The history of Denver, as it relates to drinking, extends to the city’s first permanent drinking establishment. The city’s first saloon opened its doors when Denver was still considered a frontier town. At that time, the location had already gone through the gold boom and had developed into a goods and supply hub for miners who had money to spare. Within its first 50 years as a city, Denver welcomed more than 400 saloons. Drinking has been a large part of Denver’s unique culture ever since.
A handful of Denver’s original historical drinking establishments still stand. For instance, the Buckhorn Exchange, founded in 1893, holds the distinction of being issued the state’s first liquor license. The bar was erected to serve migrant railroad workers, but exists today as an iconic Denver landmark that is a National Historic Landmark. A total of five American Presidents have dined at the Buckhorn Exchange, where they were given the distinct pleasure of being seated among the bar’s 575-piece taxidermy exhibit.

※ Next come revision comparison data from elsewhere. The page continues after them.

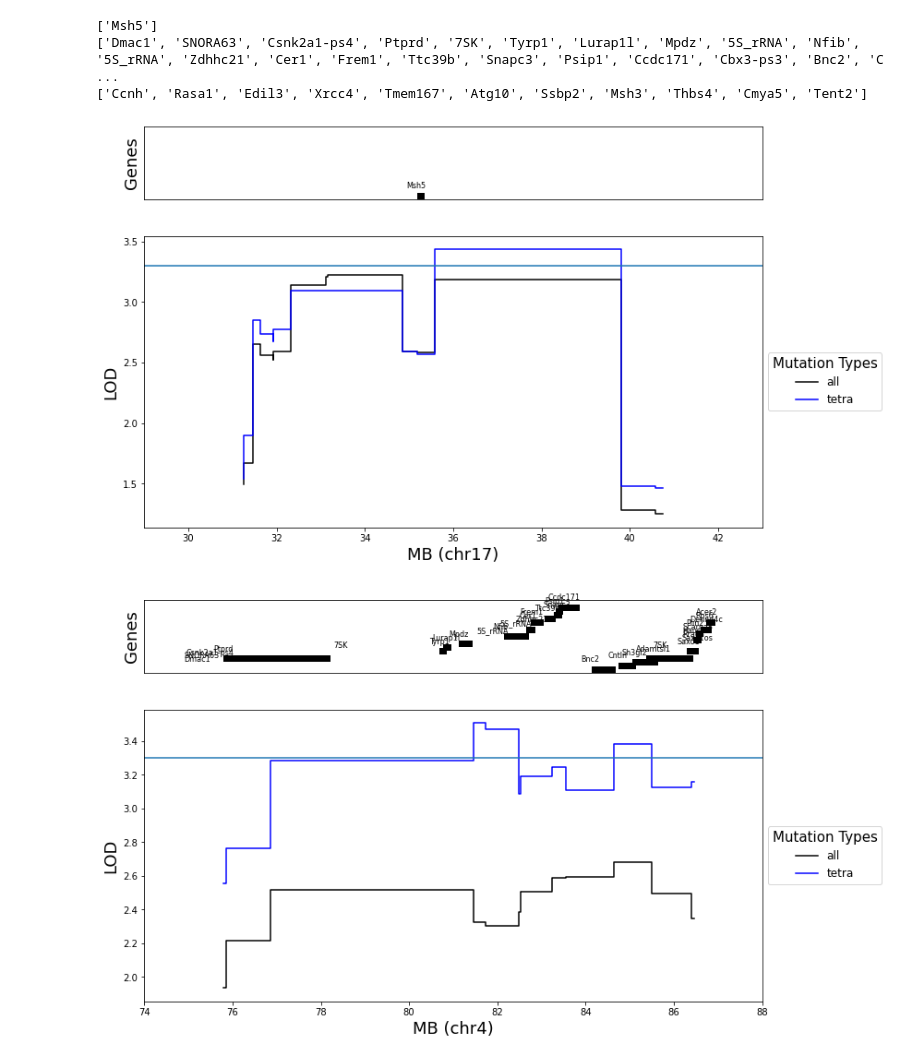
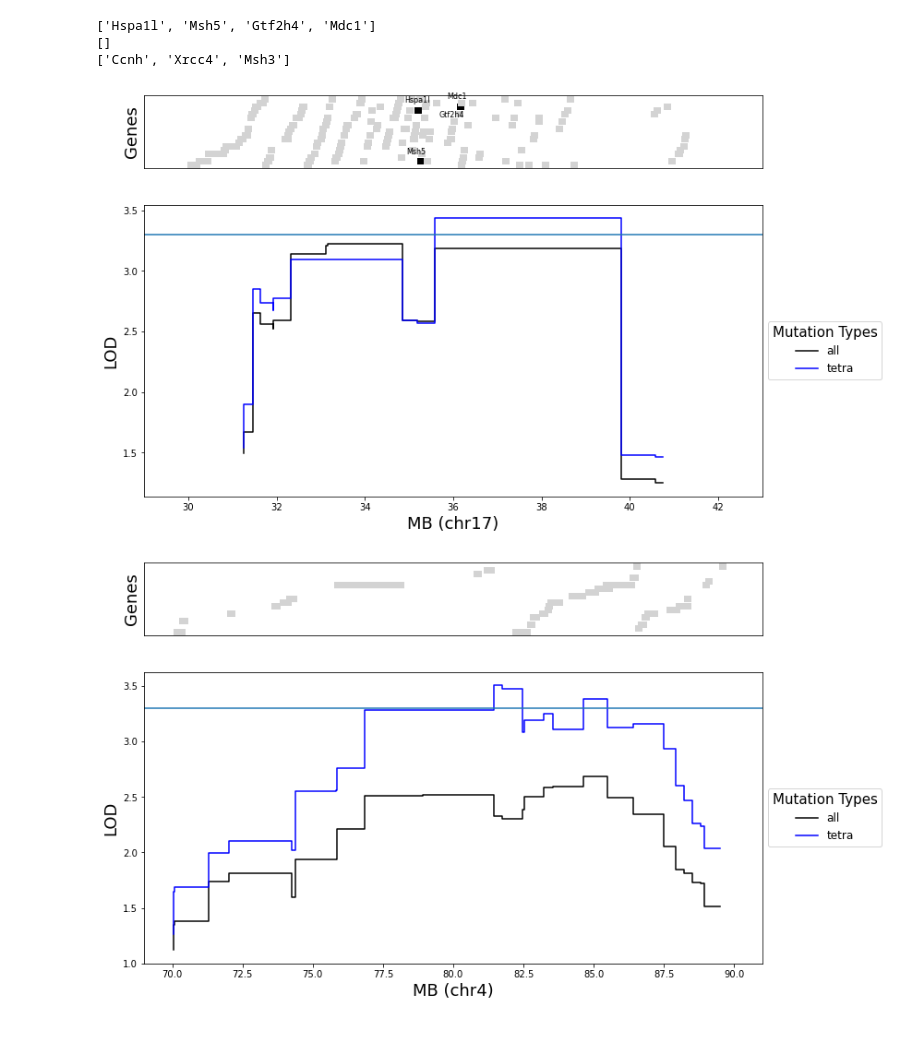
Before and after one commit to gymreklab/BXD-STR-Mutator-Manuscript, a Jupyter notebook: analysis/SuppFig-PeakZoom.ipynb, the cells around one changed output. Cells and saved outputs as stored; diff of their text form; code cells hidden in the pictures; blank space fills up the shorter version.

```diff
--- a/analysis/SuppFig-PeakZoom.ipynb
+++ b/analysis/SuppFig-PeakZoom.ipynb
@@ -1,4 +1,8 @@
 # %%
+import matplotlib
+matplotlib.rcParams['pdf.fonttype'] = 42
+matplotlib.rcParams['ps.fonttype'] = 42
+
 import pandas as pd
 import numpy as np
 import matplotlib.pyplot as plt
@@ -7,6 +11,8 @@ import matplotlib.patches as patches
 perc_expand_by_epoch = pd.read_csv('../outs/perc_expand_by_epoch_final.csv', index_col=0)
 perc_expand_by_epoch_tetra = pd.read_csv('../outs/perc_expand_by_epoch_tetra_final.csv', index_col=0)
 gtf_file = pd.read_csv('../data/vep/gencode.vM30.annotation.gtf.gz', skiprows=5, sep='\t', header=None)
+
+dna_repair_genes = [item.strip() for item in open('../outs/dna-repair-genes.txt', 'r').readlines()]
 # %%
 perc_expand = perc_expand_by_epoch[perc_expand_by_epoch["epoch_grp"]=="all"]
 perc_expand_tetra = perc_expand_by_epoch_tetra[perc_expand_by_epoch_tetra["epoch_grp"]=="all"]
@@ -30,7 +36,7 @@ def get_pts(x_data, y_data):
     y_pts.append(y_data[-1])
     return x_pts, y_pts
 # %%
-regions = [("chr17", 30, 42, ["Msh5"]), ("chr4", 75, 87, []), ("chr13",77.5, 95, ['Ccnh', 'Rasa1', 'Edil3', 'Xrcc4', 'Tmem167', 'Atg10', 'Ssbp2', 'Msh3', 'Cmya5', 'Thbs4', 'Tent2'])]
+regions = [("chr17", 30, 42, []), ("chr4", 70, 90, []), ("chr13",77.5, 95, [])]
 W = 1
 for r in regions:
     pe_region = perc_expand[(perc_expand["chr"]==r[0]) &
@@ -46,38 +52,42 @@ for r in regions:
     gtf_region[8] = gtf_region[8].apply(lambda x: x.split('gene_name "')[1].split('"')[0])
     gtf_region = gtf_region[~gtf_region[8].apply(lambda x: x.startswith("Gm") or x.endswith("Rik") or x.startswith("ENSM"))]
     if len(r[3])>0:
         gtf_region = gtf_region[gtf_region[8].isin(r[3])]
-    print(list(gtf_region[8]))
+    print([item for item in list(gtf_region[8]) if item in dna_repair_genes])
     fig, ax = plt.subplots(2, figsize=(12, 8), gridspec_kw={'height_ratios': [1, 4]})
 
     #### Plot gene locations ####
     ax[0].set_xlim((r[1]-W, r[2]+W))
     ax[0].set_ylim([-10, 10])
     y_locations = GetYCoords(range(-9, 10), gtf_region.shape[0])
     count = 0
 
     for index, row in gtf_region.iterrows():
         x_points = [float(row[3]/10**6), float(row[4]/10**6)]
-        ax[0].plot(x_points, [y_locations[count]]*2, linewidth=7, label=row[8], color = 'black')
-        ax[0].annotate(row[8], xy=(x_points[0]-0.3, y_locations[count]+2), fontsize=8)
+        if row[8] in dna_repair_genes:
+            ax[0].plot(x_points, [y_locations[count]]*2, linewidth=7, label=row[8], color = 'black')
+            ax[0].annotate(row[8], xy=(x_points[0]-0.3, y_locations[count]+2), fontsize=8)
+        else:
+            ax[0].plot(x_points, [y_locations[count]]*2, linewidth=7, label=row[8], color = 'lightgray')
         count += 1
     ax[0].tick_params(axis='both', bottom=False, left=False, labelbottom=False, labelleft=False)
     ax[0].set_ylabel('Genes', fontsize=18)
 
     #### Plot LOD epoch lines ###
     ax[1].set_xlim((r[1]-W, r[2]+W))
     x_all, y_all = get_pts(list(pe_region["pos"]/10**6),list(pe_region["LOD"]))
     x_tetra, y_tetra = get_pts(list(pe_region_tetra["pos"]/10**6),list(pe_region_tetra["LOD"]))
 
     ax[1].plot(x_all, y_all, label = 'all', color='black')
     ax[1].plot(x_tetra, y_tetra, label = 'tetra', color='blue')
     ax[1].axhline(y=3.3)
     ax[1].legend(title='Mutation Types', title_fontsize = 15, fontsize=12, loc='center left', bbox_to_anchor=(1, 0.5))
     plt.xlabel('MB (%s)'%r[0], fontsize=18)
     plt.ylabel('LOD', fontsize=18)
+    fig.savefig('pdfs/LocusZoom-PercExps-%s.pdf'%r[0])
 # %% [output]
-['Msh5']
-['Dmac1', 'SNORA63', 'Csnk2a1-ps4', 'Ptprd', '7SK', 'Tyrp1', 'Lurap1l', 'Mpdz', '5S_rRNA', 'Nfib', '5S_rRNA', 'Zdhhc21', 'Cer1', 'Frem1', 'Ttc39b', 'Snapc3', 'Psip1', 'Ccdc171', 'Cbx3-ps3', 'Bnc2', 'C ...
-['Ccnh', 'Rasa1', 'Edil3', 'Xrcc4', 'Tmem167', 'Atg10', 'Ssbp2', 'Msh3', 'Thbs4', 'Cmya5', 'Tent2']
+['Hspa1l', 'Msh5', 'Gtf2h4', 'Mdc1']
+[]
+['Ccnh', 'Xrcc4', 'Msh3']
-[figure, old version]
+[figure, new version]
-[figure, old version]
+[figure, new version]
```
Also changed, not shown: parts of 1 cell of this notebook, 1 other file.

Gone are the days in Denver when one could only legally consume alcohol via a doctor’s prescription. Today, the city ranks fifth in the United States among the number of craft breweries per capita. There are currently approximately 15 craft breweries per 500,000 Denver residents. The numbers increase significantly each year. However, the older historical establishments retain the allure of their history.
If you are interested in finding out more about the drinking history of Denver, along with more recent and delightful microbrewery discoveries, please contact us to schedule a Denver Microbrew Tour, where our seasoned professional tour guides will entice you with interesting beer trivia as you sample local offerings.